┌─ Available data
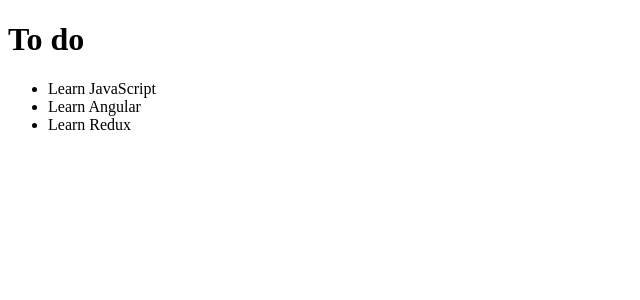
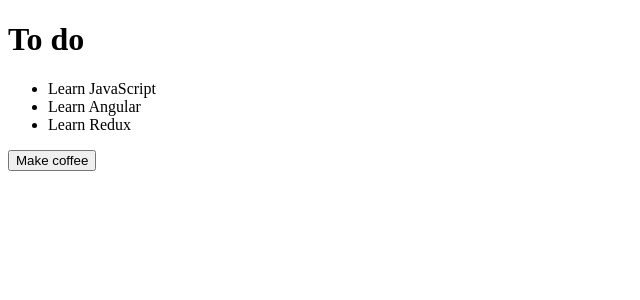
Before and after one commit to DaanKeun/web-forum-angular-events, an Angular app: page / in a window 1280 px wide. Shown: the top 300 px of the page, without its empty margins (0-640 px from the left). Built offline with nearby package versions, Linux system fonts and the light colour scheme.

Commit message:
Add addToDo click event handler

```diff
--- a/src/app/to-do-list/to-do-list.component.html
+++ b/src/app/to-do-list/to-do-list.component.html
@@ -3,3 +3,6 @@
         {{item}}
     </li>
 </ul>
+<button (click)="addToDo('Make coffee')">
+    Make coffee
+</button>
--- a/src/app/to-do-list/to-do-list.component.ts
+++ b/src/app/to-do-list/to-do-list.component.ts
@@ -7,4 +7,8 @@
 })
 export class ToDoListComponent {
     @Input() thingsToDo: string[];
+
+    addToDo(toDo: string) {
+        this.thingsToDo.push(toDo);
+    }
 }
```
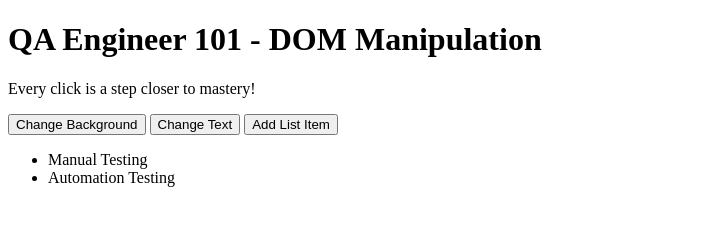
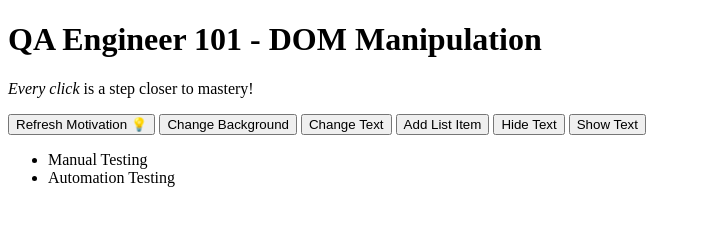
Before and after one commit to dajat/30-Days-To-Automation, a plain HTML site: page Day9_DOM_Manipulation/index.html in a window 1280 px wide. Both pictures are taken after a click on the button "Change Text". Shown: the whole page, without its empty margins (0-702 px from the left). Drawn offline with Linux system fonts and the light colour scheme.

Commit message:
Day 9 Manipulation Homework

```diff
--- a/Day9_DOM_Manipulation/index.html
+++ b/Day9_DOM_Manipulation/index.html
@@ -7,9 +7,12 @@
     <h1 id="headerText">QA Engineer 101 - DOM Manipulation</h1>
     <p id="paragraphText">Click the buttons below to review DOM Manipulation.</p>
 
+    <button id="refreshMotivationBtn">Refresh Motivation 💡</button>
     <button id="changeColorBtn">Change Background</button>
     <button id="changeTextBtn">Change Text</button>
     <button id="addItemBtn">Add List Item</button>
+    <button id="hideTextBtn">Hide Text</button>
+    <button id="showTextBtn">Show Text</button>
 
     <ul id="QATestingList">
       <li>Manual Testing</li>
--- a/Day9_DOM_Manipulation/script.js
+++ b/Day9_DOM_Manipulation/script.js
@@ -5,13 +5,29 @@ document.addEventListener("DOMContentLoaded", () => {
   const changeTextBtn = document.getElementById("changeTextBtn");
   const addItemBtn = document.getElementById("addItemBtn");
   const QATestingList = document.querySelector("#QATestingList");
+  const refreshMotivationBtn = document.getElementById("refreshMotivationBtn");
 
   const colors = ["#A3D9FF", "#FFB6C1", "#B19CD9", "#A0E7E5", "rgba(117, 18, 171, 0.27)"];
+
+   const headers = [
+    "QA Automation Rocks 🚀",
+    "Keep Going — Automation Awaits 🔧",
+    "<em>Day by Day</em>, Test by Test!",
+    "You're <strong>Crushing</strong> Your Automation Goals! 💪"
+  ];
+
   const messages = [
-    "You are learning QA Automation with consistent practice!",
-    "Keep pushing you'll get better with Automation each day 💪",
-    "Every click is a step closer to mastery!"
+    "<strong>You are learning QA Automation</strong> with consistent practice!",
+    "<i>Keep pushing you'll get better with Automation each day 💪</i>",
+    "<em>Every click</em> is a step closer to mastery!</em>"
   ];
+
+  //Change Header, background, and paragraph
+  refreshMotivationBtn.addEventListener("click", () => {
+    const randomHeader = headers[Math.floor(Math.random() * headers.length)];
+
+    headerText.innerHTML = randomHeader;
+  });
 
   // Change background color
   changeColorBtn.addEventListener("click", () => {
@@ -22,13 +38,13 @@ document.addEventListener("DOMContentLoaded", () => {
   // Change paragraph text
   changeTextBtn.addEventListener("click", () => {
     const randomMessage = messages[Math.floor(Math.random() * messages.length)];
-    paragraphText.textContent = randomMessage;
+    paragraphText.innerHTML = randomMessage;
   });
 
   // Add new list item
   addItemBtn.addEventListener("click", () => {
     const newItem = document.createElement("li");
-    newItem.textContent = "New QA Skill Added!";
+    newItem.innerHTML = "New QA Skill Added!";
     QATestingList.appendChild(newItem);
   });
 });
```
└─
* Goal of the exercise: Pull together all lines from the data that mention the word "Automation".

* Solution to the problem:
Before and after one commit to dajat/30-Days-To-Automation, a plain HTML site: page Day9_DOM_Manipulation/index.html in a window 1280 px wide. Both pictures are taken after a click on the button "Change Text". Shown: the whole page, without its empty margins (0-702 px from the left). Drawn offline with Linux system fonts and the light colour scheme.
+    "QA Automation Rocks 🚀",
+    "Keep Going — Automation Awaits 🔧",
+    "You're <strong>Crushing</strong> Your Automation Goals! 💪"
-    "You are learning QA Automation with consistent practice!",
-    "Keep pushing you'll get better with Automation each day 💪",
+    "<strong>You are learning QA Automation</strong> with consistent practice!",
+    "<i>Keep pushing you'll get better with Automation each day 💪</i>",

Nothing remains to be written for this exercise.